Category: collaboration

Creative Tea #2: A conference, short films and a book

4 minute read Thanks enormously to all those who attended the creative tea last week. It was a cold, gloomy November night that was brightened up by Holland’s ‘Fika’.    The focus of the tea was on ideas of knowledge-exchange, and the strands I drew from the meeting were ideas of knowledge-exchange as process, the live moment  and the validation of… Read more →

A move beyond the happy accident – exploring innovation at the Make:Shift conference

21/2 minute read Last week I was lucky enough to catch up with James Smith, our contemporary design crafts B.A (Hons) Course Area Leader. We discussed his recent visit to Manchester’s Museum of Science and Industry to attend the Crafts Council’s Make:Shift conference 2017. James mentioned the work of the 2014 conference as exploring innovations in approach to Crafts practice… Read more →

Creative Tea – investigating ideas of practice-led research

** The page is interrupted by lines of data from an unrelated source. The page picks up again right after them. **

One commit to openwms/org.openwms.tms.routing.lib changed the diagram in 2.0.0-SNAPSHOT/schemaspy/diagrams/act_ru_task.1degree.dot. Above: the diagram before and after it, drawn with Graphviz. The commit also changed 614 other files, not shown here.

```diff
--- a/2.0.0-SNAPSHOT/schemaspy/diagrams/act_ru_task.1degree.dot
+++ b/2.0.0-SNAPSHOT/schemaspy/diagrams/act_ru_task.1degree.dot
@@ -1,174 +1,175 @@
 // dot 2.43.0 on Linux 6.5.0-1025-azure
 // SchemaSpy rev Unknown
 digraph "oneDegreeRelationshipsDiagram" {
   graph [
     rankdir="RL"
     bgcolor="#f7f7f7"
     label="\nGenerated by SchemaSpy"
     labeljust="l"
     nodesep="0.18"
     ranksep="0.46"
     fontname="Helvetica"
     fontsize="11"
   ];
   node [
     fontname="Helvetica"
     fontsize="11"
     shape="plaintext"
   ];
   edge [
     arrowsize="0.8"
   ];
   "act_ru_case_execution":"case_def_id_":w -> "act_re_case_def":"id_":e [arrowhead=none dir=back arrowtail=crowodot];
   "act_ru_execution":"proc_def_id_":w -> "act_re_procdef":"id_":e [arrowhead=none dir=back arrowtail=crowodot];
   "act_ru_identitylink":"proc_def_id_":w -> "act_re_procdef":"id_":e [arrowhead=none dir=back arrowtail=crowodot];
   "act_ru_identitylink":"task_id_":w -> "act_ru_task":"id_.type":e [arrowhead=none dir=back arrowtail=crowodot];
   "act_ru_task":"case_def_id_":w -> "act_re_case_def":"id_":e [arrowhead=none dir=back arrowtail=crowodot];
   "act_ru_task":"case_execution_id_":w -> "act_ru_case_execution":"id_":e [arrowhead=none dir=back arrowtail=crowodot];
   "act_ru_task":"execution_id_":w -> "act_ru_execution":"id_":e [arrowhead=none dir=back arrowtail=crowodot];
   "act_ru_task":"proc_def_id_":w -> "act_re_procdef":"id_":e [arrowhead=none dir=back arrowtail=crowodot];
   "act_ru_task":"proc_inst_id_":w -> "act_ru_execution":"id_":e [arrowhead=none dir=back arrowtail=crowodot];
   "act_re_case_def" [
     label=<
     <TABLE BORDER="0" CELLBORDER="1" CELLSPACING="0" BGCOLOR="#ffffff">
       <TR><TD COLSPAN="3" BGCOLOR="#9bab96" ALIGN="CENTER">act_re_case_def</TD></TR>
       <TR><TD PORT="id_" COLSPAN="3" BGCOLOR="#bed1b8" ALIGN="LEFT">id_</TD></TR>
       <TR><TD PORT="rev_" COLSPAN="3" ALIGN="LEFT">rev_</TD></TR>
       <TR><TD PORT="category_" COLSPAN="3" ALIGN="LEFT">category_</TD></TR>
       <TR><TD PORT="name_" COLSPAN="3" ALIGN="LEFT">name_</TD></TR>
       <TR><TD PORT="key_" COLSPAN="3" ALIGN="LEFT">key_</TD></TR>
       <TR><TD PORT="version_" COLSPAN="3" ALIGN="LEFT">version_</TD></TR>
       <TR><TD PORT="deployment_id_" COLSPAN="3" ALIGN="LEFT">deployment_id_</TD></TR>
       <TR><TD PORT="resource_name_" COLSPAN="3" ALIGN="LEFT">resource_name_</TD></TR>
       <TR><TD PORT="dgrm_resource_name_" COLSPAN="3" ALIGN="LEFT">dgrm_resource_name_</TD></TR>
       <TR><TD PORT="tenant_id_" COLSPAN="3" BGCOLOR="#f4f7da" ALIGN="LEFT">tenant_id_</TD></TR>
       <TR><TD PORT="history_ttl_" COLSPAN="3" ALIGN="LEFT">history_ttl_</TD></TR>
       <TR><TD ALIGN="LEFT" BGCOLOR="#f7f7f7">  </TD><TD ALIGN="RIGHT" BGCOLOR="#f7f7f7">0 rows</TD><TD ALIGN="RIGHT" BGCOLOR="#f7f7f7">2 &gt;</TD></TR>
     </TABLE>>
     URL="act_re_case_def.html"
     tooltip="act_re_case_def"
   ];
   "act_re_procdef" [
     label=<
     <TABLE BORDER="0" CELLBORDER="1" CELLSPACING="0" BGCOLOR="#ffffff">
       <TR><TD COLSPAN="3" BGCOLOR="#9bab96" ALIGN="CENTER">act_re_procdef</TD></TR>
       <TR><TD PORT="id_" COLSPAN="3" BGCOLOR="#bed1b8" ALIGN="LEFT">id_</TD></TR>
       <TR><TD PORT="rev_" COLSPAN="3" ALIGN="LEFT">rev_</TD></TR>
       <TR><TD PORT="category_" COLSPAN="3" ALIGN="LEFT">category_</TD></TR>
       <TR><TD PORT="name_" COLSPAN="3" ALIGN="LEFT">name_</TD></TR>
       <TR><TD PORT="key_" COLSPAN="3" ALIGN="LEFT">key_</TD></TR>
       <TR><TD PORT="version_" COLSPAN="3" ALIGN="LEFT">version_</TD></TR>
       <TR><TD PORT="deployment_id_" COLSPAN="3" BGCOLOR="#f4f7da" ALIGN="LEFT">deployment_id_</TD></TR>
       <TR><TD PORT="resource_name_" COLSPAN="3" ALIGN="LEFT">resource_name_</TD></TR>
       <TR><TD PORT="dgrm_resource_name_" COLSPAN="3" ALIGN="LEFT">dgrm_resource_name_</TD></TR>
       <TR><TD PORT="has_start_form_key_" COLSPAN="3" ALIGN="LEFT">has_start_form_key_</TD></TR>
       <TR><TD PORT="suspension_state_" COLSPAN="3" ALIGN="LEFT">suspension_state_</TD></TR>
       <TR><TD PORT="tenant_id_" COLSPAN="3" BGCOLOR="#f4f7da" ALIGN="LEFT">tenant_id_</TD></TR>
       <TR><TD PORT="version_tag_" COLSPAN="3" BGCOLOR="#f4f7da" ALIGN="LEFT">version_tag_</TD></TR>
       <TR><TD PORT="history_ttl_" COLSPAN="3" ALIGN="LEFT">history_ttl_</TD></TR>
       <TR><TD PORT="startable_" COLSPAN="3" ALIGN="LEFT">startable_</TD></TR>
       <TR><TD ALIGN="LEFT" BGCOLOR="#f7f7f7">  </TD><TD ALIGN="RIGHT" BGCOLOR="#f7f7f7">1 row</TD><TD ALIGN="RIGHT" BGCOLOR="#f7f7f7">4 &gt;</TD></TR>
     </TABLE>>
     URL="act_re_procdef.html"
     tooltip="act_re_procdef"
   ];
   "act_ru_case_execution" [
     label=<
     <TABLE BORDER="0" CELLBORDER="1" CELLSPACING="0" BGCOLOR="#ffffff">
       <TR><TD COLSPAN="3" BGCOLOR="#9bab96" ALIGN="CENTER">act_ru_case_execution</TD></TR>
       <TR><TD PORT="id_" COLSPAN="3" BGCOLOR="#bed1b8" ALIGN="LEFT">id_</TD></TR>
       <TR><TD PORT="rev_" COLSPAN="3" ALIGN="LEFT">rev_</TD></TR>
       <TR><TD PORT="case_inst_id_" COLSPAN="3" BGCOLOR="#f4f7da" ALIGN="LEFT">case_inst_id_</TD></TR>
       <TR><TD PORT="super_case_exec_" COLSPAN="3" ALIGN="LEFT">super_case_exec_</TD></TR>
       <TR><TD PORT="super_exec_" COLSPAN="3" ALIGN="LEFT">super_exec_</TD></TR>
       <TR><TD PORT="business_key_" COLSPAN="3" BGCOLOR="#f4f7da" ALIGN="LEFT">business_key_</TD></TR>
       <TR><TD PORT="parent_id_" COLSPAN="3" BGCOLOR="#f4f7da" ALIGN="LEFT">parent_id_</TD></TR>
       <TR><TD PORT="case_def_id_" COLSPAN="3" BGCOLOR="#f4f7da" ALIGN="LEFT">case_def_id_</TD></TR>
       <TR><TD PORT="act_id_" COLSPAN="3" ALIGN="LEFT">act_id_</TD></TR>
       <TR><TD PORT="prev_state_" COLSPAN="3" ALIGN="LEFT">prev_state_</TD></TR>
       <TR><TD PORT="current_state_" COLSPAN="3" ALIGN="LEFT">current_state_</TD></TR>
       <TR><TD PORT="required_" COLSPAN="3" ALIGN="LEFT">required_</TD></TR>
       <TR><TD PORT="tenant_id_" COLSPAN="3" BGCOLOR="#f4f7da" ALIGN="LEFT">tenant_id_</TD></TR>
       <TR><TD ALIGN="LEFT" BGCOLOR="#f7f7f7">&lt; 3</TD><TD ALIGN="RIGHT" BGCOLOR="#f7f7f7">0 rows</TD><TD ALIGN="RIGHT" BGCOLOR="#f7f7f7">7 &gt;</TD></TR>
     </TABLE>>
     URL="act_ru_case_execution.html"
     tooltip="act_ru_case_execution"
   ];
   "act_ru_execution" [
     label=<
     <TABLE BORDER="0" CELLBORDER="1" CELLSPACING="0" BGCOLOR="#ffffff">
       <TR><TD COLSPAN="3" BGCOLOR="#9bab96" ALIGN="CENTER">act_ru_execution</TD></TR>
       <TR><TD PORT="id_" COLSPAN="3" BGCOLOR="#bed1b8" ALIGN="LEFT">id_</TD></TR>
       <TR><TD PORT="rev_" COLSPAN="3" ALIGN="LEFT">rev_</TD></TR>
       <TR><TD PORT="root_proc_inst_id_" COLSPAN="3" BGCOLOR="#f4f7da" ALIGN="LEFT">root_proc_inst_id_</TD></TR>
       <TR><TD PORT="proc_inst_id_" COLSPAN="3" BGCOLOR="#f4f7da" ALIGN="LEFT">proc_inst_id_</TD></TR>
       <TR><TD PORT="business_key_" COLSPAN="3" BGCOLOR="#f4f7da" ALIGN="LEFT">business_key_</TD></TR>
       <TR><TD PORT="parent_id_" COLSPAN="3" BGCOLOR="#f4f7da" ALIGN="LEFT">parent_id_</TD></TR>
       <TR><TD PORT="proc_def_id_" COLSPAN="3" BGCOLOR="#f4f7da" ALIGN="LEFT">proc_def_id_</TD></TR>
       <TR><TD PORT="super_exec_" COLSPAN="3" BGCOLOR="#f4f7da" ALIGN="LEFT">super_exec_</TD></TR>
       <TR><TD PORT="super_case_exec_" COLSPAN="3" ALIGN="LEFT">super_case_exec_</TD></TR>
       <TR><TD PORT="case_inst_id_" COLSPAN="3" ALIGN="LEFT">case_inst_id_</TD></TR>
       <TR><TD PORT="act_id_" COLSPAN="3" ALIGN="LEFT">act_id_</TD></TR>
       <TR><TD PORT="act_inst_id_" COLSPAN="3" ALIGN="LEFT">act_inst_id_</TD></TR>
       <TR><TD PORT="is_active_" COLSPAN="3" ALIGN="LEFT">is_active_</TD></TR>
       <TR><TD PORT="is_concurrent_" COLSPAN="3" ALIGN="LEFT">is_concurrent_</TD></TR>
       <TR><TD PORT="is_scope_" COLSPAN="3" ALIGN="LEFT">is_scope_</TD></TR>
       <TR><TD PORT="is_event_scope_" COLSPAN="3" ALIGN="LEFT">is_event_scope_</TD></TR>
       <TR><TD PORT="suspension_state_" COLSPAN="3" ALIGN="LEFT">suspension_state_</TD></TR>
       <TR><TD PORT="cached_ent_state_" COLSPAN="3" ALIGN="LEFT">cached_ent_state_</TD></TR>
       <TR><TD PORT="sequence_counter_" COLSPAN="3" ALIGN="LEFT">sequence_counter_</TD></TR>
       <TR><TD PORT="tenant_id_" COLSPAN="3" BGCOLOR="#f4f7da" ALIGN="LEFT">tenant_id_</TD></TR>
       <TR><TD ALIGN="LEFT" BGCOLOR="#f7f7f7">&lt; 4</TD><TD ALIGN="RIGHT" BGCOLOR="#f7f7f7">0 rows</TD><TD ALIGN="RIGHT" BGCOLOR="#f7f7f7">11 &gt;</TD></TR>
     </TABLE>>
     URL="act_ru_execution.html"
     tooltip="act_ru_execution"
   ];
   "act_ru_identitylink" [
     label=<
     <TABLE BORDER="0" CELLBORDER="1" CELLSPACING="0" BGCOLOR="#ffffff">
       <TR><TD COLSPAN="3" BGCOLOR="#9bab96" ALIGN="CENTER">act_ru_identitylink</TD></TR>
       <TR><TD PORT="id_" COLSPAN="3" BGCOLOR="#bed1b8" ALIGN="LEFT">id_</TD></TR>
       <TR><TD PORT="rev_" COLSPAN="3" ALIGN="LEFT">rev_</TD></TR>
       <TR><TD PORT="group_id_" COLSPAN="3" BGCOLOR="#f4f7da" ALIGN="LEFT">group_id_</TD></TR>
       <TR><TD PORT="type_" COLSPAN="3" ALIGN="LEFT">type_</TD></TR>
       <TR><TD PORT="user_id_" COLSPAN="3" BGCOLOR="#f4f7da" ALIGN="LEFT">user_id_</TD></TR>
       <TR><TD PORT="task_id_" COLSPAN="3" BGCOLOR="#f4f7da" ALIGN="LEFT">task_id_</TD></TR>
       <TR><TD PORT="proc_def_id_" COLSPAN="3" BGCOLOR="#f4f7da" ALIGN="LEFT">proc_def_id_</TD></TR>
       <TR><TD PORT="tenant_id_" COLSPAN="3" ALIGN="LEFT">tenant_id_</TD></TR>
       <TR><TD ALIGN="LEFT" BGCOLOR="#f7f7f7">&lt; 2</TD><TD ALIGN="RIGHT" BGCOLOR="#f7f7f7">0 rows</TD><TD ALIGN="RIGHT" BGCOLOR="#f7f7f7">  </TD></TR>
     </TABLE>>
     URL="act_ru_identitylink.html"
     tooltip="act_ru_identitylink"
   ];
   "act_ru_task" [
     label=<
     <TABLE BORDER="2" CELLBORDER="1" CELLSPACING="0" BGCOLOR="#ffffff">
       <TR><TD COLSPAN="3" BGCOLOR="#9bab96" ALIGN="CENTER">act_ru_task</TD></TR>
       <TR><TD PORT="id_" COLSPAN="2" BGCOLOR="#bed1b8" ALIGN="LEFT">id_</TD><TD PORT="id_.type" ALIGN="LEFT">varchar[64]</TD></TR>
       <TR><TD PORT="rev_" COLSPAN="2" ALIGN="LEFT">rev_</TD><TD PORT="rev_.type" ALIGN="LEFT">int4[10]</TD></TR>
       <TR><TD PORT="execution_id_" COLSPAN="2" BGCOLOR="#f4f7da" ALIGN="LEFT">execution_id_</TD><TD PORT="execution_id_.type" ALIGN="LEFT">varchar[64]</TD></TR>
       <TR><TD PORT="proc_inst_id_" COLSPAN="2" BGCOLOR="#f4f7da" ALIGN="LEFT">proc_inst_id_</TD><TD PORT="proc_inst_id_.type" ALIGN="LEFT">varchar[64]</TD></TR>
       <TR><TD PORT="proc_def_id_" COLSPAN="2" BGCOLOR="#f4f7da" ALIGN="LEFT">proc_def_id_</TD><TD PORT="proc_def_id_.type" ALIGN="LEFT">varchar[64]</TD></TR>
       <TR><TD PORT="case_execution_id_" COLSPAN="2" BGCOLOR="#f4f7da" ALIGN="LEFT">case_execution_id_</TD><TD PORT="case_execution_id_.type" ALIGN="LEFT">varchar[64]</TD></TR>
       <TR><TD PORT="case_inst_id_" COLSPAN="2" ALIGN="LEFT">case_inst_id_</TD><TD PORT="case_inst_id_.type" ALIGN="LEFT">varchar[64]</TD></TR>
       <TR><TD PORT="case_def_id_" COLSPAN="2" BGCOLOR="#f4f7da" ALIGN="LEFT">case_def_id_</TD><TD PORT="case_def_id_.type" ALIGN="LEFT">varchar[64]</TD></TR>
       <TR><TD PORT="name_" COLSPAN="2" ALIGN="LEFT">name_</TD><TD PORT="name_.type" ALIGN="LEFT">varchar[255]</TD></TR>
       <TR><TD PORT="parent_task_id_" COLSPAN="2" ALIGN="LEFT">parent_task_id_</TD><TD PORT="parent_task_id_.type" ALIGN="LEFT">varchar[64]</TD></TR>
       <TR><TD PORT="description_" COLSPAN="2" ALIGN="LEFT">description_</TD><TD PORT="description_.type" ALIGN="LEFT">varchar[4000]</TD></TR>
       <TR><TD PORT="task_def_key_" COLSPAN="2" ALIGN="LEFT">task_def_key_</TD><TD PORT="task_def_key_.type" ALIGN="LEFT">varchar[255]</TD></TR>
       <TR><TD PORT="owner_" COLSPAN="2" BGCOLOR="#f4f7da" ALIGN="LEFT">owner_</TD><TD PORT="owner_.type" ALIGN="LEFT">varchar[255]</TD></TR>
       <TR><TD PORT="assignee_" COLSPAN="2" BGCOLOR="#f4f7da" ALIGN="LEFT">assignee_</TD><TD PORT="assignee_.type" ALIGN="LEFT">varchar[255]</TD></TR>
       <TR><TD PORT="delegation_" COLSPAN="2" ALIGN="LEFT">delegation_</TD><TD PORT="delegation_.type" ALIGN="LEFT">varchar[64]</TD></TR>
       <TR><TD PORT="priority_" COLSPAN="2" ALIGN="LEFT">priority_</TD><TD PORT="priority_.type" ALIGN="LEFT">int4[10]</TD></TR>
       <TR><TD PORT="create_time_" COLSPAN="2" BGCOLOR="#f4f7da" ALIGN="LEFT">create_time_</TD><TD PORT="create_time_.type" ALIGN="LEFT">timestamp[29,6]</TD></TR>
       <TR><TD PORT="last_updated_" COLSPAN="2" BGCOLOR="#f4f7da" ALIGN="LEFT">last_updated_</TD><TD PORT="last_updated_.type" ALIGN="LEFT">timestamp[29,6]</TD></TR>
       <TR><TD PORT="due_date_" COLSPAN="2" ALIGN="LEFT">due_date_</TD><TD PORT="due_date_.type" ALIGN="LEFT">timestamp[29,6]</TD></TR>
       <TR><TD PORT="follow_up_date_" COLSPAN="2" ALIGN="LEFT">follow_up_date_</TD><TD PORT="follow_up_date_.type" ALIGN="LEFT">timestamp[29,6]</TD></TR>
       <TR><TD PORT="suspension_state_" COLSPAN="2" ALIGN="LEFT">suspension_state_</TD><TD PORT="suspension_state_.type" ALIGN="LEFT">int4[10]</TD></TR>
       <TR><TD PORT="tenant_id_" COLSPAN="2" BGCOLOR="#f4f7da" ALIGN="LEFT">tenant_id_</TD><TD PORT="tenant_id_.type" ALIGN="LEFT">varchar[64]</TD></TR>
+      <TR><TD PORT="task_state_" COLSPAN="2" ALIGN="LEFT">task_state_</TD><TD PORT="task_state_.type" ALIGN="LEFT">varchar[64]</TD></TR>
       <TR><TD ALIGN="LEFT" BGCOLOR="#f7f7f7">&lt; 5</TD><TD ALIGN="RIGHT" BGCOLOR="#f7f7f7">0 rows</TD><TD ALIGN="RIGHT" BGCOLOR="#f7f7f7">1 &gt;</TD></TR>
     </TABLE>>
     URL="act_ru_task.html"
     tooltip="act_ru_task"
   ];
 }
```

3 min read   Huge thanks to colleagues at HCA who, despite a tiring days teaching, came to our ‘Creative Tea’ on Tuesday night. Huge shout-outs to James and Clair; arriving slightly late but both had taught from 9.00 onwards, collaborating with a range of partners in an exciting collaboration that celebrates and investigates twenty-first-century responses to the ‘Mappa Mundi’, Hereford’s famous… Read more →

Scholarly Curriculum Development – Part 2

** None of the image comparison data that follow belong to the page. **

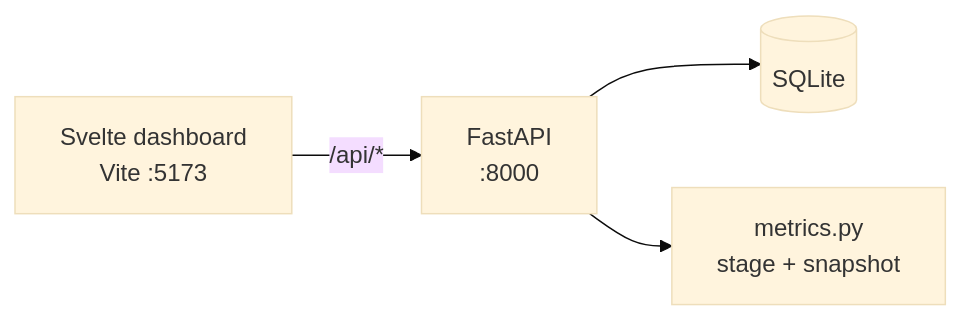
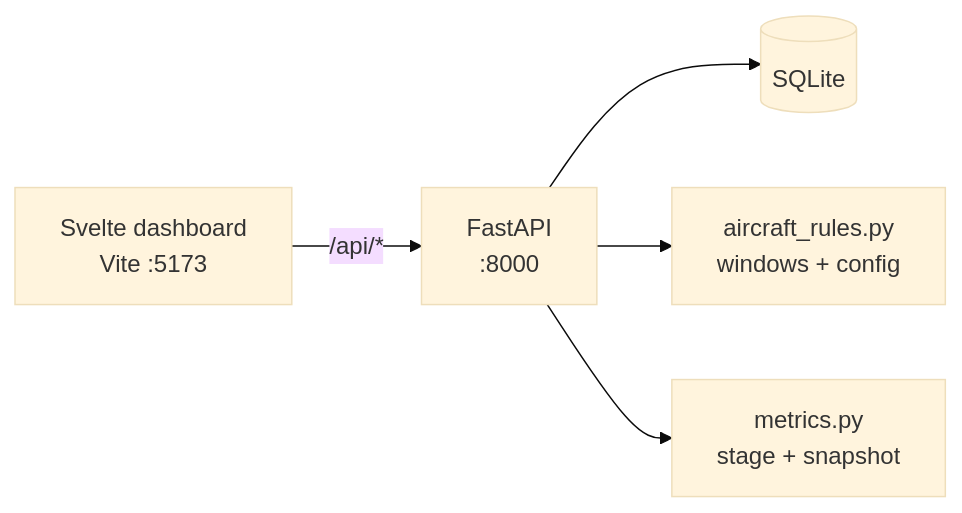
One commit to mowgli42/squadron-scheduler changed the diagram in README.md. Above: the diagram before and after it, drawn with Mermaid (base theme). The commit also changed other lines of this file and 38 other files, not shown here.

````diff
--- a/README.md
+++ b/README.md
@@ -36,11 +43,13 @@
 ```mermaid
 flowchart LR
   UI["Svelte dashboard<br/>Vite :5173"]
   API["FastAPI<br/>:8000"]
   DB[(SQLite)]
+  R["aircraft_rules.py<br/>windows + config"]
   M["metrics.py<br/>stage + snapshot"]
 
   UI -->|"/api/*"| API
   API --> DB
+  API --> R
   API --> M
 ```
````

Reading Time – 2 mins I’m excited that our scholarly curriculum development work at Hereford College of Arts has now entered its second phase. Following a previous HE staff workshop we’re now entering a wider consultation phase which aims to gather ideas from staff and students around: Collaborative Modules What kinds of projects would support whole-college collaborations on the lines… Read more →

October update: practice-led research, cclasses & a newsletter

3 ½ minute read   I’m thrilled to announce our brand new ‘Scholarship Project’ HCA, Gloscol and Sgloscol newsletter. This replaces our semi-regular email ‘catch-ups’, formalising this process slightly, which makes it easier to collate information and for various groups to contribute to the newsletter.   This doesn’t, of course, replace our blog posts, which exist to identify and disseminate good… Read more →

Moving towards meta: ’employability’, scholarship and the learner journey

3 minute read Should we move away from badging core, key or ‘soft’ skills as ‘employability’ skills or think of them instead as a move towards meta-awareness? This was a recurring question as I listened to guest speakers and ‘home-grown’ researchers at our annual HE symposium today. Writing about meta-awareness might seem as if I’m simply fancy with vocabulary. However,… Read more →

Arts education and the Scholarly Curriculum

3½ minute read “The innovative cities of the coming age will develop a creative union of technology, arts, and civics.” Sir Peter Hall   “technology alone is not enough—it’s technology married with liberal arts, married with the humanities, that yields us the results that make our heart sing.” Steve Jobs   As educators, if we are to develop ‘creative unions’… Read more →

Creativity and collaboration at the AoC HE Research Conference

It’s lovely when a conference feels like an ‘ideas exchange’ and this was certainly the case with this year’s annual AoC HE Research Conference. From my perspective (and I couldn’t watch the whole conference) some shared themes emerged but, as always for College based Higher Education events it is the enthusiasm and passion for learning shared by all delegates that… Read more →

Peer support in a less-formal learning environment: L4 Graphics students reflect on their module

Kolb’s experiential learning cycle (1984) has been seminal in promoting the importance of reflective practice as an integral part of learning. However, engaging students with reflection in ways that the modern student finds appropriate can be challenging, especially in an art college context where many of our students prefer active learning to ‘reflective observation.’  Likewise, some learners struggle to make… Read more →